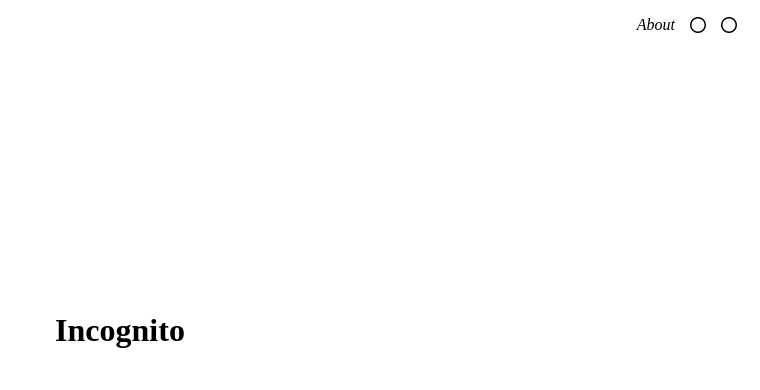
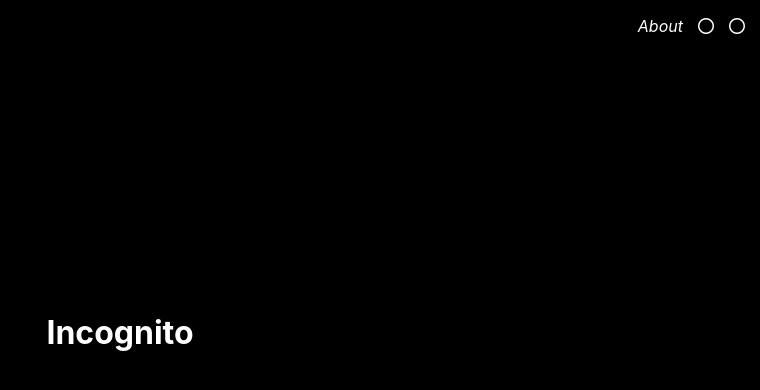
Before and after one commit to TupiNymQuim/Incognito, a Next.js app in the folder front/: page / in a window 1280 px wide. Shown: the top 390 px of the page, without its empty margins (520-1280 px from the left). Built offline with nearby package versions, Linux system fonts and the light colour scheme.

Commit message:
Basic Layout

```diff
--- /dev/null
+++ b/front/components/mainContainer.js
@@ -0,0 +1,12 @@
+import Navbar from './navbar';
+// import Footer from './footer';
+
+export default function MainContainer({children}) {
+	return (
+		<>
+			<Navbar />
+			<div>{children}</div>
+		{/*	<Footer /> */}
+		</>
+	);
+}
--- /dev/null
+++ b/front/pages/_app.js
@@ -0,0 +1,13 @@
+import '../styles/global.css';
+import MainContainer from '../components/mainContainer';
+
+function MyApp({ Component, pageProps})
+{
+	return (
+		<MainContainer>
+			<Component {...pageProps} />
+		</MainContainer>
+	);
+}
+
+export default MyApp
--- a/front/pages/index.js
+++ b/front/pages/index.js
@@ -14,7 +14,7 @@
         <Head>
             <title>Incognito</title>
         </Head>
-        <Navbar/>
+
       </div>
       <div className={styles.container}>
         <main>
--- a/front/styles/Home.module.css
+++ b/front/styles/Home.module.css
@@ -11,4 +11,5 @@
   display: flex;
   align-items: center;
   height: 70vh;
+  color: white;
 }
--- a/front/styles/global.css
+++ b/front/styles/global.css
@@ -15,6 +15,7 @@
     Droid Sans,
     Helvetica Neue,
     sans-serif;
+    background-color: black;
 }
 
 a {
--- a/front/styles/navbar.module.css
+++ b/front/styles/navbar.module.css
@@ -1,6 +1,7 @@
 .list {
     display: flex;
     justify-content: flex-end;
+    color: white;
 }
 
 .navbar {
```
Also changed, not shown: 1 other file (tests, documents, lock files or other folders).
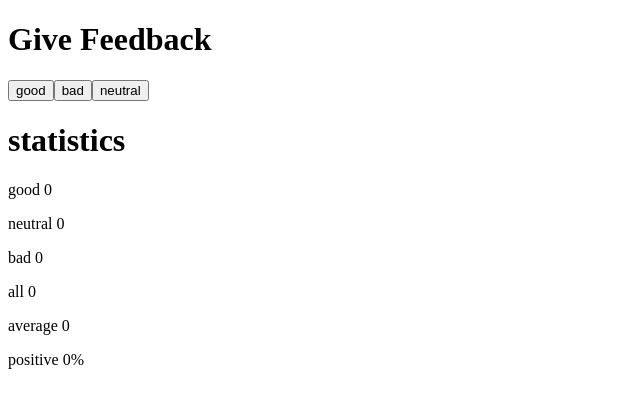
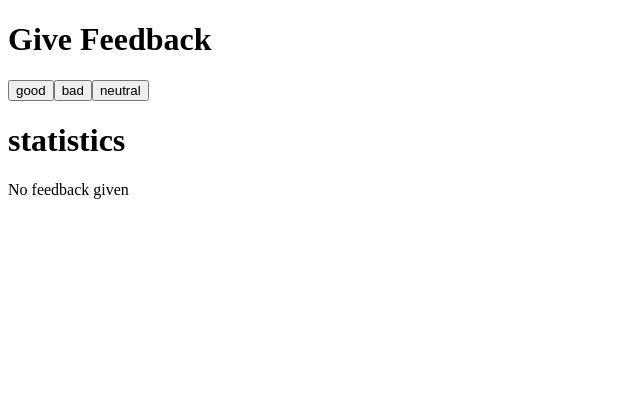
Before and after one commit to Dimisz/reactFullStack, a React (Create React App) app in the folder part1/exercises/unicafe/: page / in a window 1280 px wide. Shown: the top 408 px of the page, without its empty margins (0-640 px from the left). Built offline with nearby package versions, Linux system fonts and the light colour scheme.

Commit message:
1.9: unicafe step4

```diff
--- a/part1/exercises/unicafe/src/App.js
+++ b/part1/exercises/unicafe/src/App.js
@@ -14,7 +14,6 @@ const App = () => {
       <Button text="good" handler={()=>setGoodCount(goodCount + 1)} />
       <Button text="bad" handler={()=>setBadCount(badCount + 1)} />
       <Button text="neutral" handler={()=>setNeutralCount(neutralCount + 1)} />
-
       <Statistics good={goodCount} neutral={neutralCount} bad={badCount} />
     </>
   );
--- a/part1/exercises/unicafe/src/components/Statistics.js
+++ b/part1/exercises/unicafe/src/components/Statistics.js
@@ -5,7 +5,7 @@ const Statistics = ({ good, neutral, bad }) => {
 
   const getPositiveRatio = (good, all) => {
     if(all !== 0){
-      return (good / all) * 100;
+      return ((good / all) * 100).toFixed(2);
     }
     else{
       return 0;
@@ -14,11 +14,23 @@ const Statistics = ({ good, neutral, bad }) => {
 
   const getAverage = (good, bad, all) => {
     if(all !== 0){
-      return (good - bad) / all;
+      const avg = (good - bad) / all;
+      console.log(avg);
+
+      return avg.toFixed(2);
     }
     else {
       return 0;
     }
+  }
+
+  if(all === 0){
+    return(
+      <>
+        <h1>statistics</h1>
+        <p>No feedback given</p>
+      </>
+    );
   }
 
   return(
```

◇ ◇ ◇ ◇ ◇

ASSIGNMENT
Exact reproduction of the entries above is required, with pictures excluded.

EXERCISE SOLUTION
Before and after one commit to TupiNymQuim/Incognito, a Next.js app in the folder front/: page / in a window 1280 px wide. Shown: the top 390 px of the page, without its empty margins (520-1280 px from the left). Built offline with nearby package versions, Linux system fonts and the light colour scheme.

Commit message:
Basic Layout

```diff
--- /dev/null
+++ b/front/components/mainContainer.js
@@ -0,0 +1,12 @@
+import Navbar from './navbar';
+// import Footer from './footer';
+
+export default function MainContainer({children}) {
+	return (
+		<>
+			<Navbar />
+			<div>{children}</div>
+		{/*	<Footer /> */}
+		</>
+	);
+}
--- /dev/null
+++ b/front/pages/_app.js
@@ -0,0 +1,13 @@
+import '../styles/global.css';
+import MainContainer from '../components/mainContainer';
+
+function MyApp({ Component, pageProps})
+{
+	return (
+		<MainContainer>
+			<Component {...pageProps} />
+		</MainContainer>
+	);
+}
+
+export default MyApp
--- a/front/pages/index.js
+++ b/front/pages/index.js
@@ -14,7 +14,7 @@
         <Head>
             <title>Incognito</title>
         </Head>
-        <Navbar/>
+
       </div>
       <div className={styles.container}>
         <main>
--- a/front/styles/Home.module.css
+++ b/front/styles/Home.module.css
@@ -11,4 +11,5 @@
   display: flex;
   align-items: center;
   height: 70vh;
+  color: white;
 }
--- a/front/styles/global.css
+++ b/front/styles/global.css
@@ -15,6 +15,7 @@
     Droid Sans,
     Helvetica Neue,
     sans-serif;
+    background-color: black;
 }
 
 a {
--- a/front/styles/navbar.module.css
+++ b/front/styles/navbar.module.css
@@ -1,6 +1,7 @@
 .list {
     display: flex;
     justify-content: flex-end;
+    color: white;
 }
 
 .navbar {
```
Also changed, not shown: 1 other file (tests, documents, lock files or other folders).
Before and after one commit to Dimisz/reactFullStack, a React (Create React App) app in the folder part1/exercises/unicafe/: page / in a window 1280 px wide. Shown: the top 408 px of the page, without its empty margins (0-640 px from the left). Built offline with nearby package versions, Linux system fonts and the light colour scheme.

Commit message:
1.9: unicafe step4

```diff
--- a/part1/exercises/unicafe/src/App.js
+++ b/part1/exercises/unicafe/src/App.js
@@ -14,7 +14,6 @@ const App = () => {
       <Button text="good" handler={()=>setGoodCount(goodCount + 1)} />
       <Button text="bad" handler={()=>setBadCount(badCount + 1)} />
       <Button text="neutral" handler={()=>setNeutralCount(neutralCount + 1)} />
-
       <Statistics good={goodCount} neutral={neutralCount} bad={badCount} />
     </>
   );
--- a/part1/exercises/unicafe/src/components/Statistics.js
+++ b/part1/exercises/unicafe/src/components/Statistics.js
@@ -5,7 +5,7 @@ const Statistics = ({ good, neutral, bad }) => {
 
   const getPositiveRatio = (good, all) => {
     if(all !== 0){
-      return (good / all) * 100;
+      return ((good / all) * 100).toFixed(2);
     }
     else{
       return 0;
@@ -14,11 +14,23 @@ const Statistics = ({ good, neutral, bad }) => {
 
   const getAverage = (good, bad, all) => {
     if(all !== 0){
-      return (good - bad) / all;
+      const avg = (good - bad) / all;
+      console.log(avg);
+
+      return avg.toFixed(2);
     }
     else {
       return 0;
     }
+  }
+
+  if(all === 0){
+    return(
+      <>
+        <h1>statistics</h1>
+        <p>No feedback given</p>
+      </>
+    );
   }
 
   return(
```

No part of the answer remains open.